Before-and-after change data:
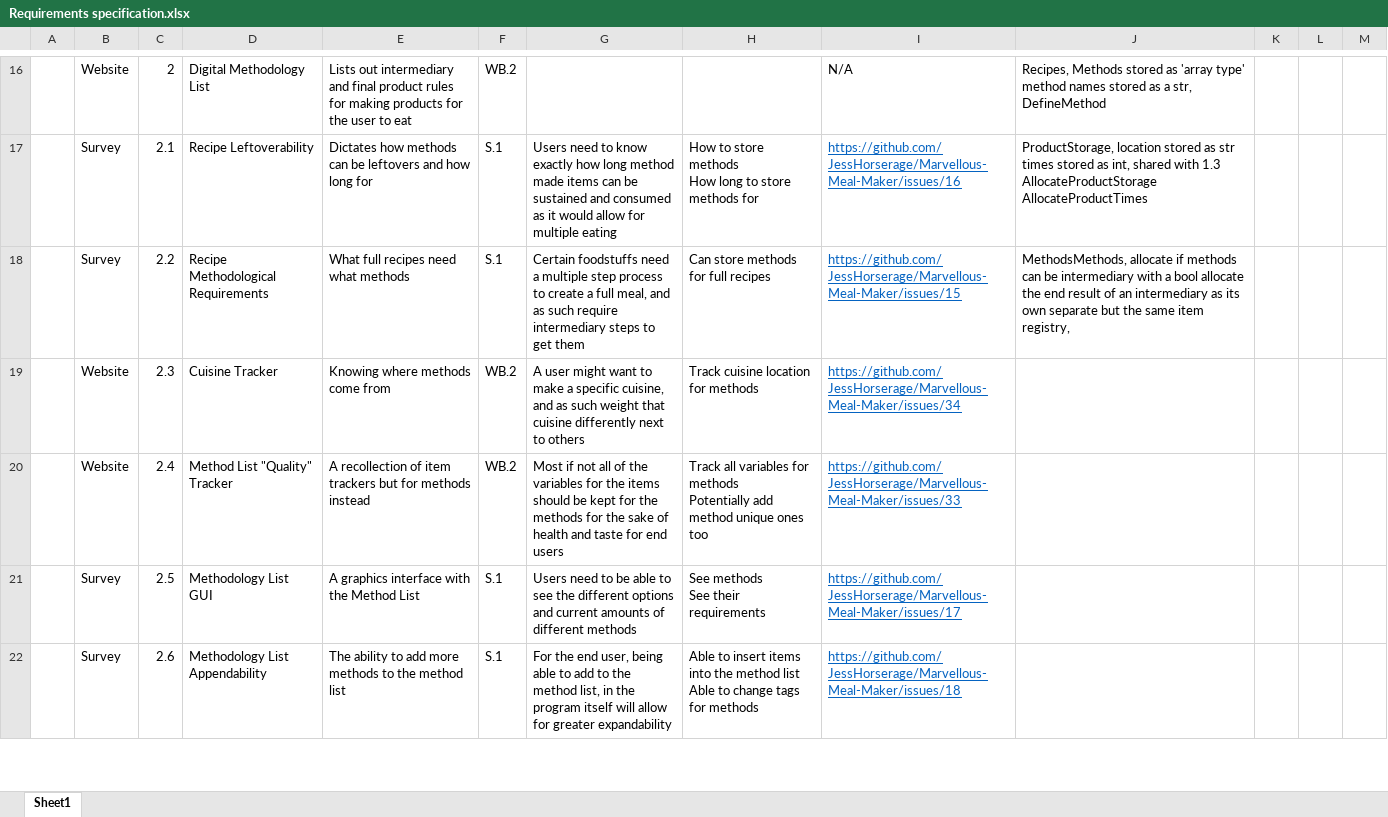
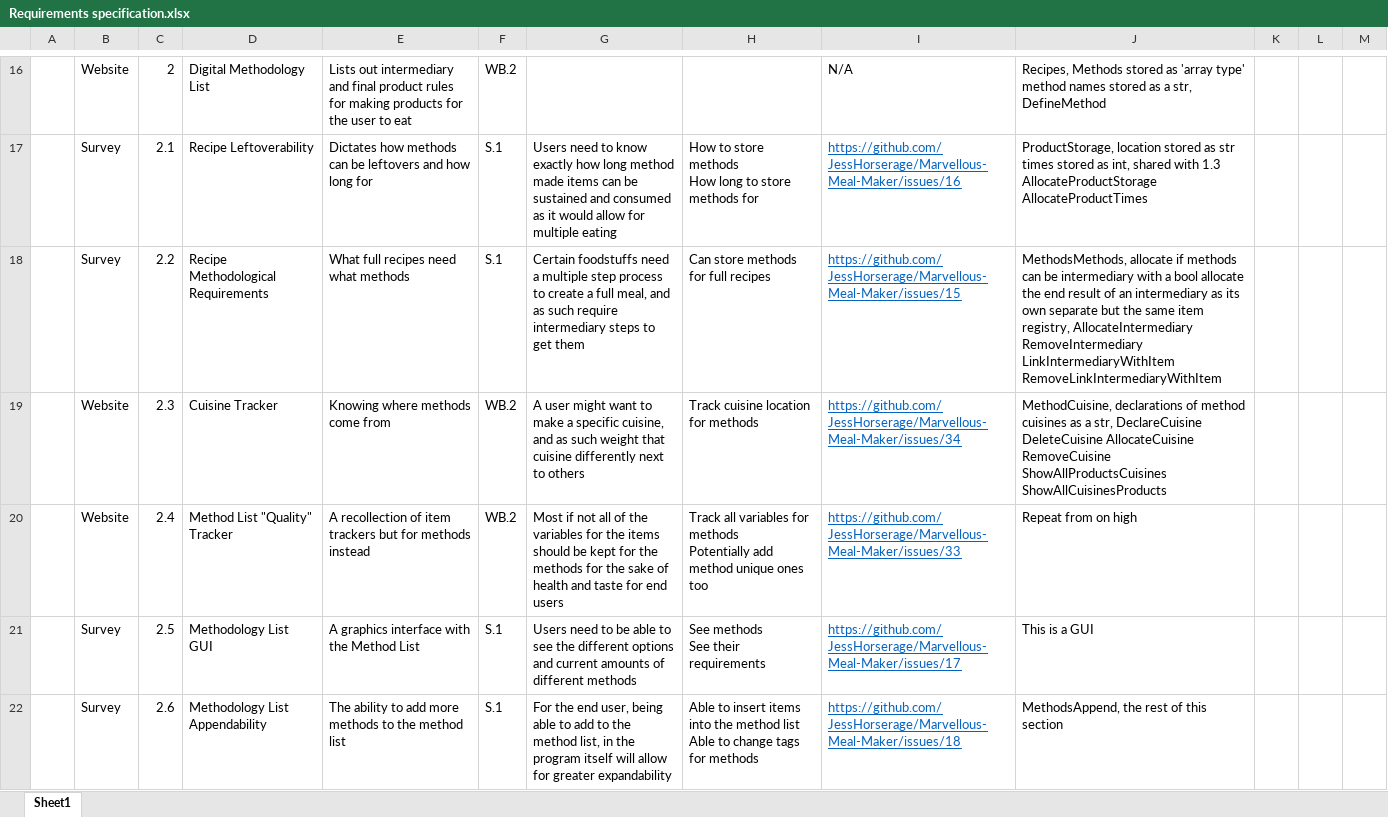
Before and after one commit to JessHorserage/Marvellous-Meal-Maker, an Excel workbook: The Report/Requirements specification.xlsx, sheet Sheet1, drawn as a sheet; only a part is shown, gaps mark what is left out; values as stored, in another font and other column widths than the file's, no borders; table styles not drawn; the diff covers the shown part only; the diff names each change by its address in the sheet, - before the commit and + after, or states it on an @@ line.

Commit message:
todays dump from the master

```diff
--- a/The Report/Requirements specification.xlsx (sheet Sheet1)
+++ b/The Report/Requirements specification.xlsx (sheet Sheet1)
-J18: …item registry,
+J18: …item registry, AllocateIntermediary RemoveIntermediary LinkIntermediaryWithItem RemoveLinkIntermediaryWithItem
-J19: (empty)
+J19: MethodCuisine, declarations of method cuisines as a str, DeclareCuisine DeleteCuisine AllocateCuisine RemoveCuisine ShowAllProductsCuisines ShowAllCuisinesProducts
-J20: (empty)
+J20: Repeat from on high
-J21: (empty)
+J21: This is a GUI
-J22: (empty)
+J22: MethodsAppend, the rest of this section
```
Also changed, not shown: 4 edited cells elsewhere in this sheet.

- _EXERCISE PROMPT_:
Could the entries above be copied out exactly, with no pictures included?

- _WRITTEN RESPONSE_:
Before and after one commit to JessHorserage/Marvellous-Meal-Maker, an Excel workbook: The Report/Requirements specification.xlsx, sheet Sheet1, drawn as a sheet; only a part is shown, gaps mark what is left out; values as stored, in another font and other column widths than the file's, no borders; table styles not drawn; the diff covers the shown part only; the diff names each change by its address in the sheet, - before the commit and + after, or states it on an @@ line.

Commit message:
todays dump from the master

```diff
--- a/The Report/Requirements specification.xlsx (sheet Sheet1)
+++ b/The Report/Requirements specification.xlsx (sheet Sheet1)
-J18: …item registry,
+J18: …item registry, AllocateIntermediary RemoveIntermediary LinkIntermediaryWithItem RemoveLinkIntermediaryWithItem
-J19: (empty)
+J19: MethodCuisine, declarations of method cuisines as a str, DeclareCuisine DeleteCuisine AllocateCuisine RemoveCuisine ShowAllProductsCuisines ShowAllCuisinesProducts
-J20: (empty)
+J20: Repeat from on high
-J21: (empty)
+J21: This is a GUI
-J22: (empty)
+J22: MethodsAppend, the rest of this section
```
Also changed, not shown: 4 edited cells elsewhere in this sheet.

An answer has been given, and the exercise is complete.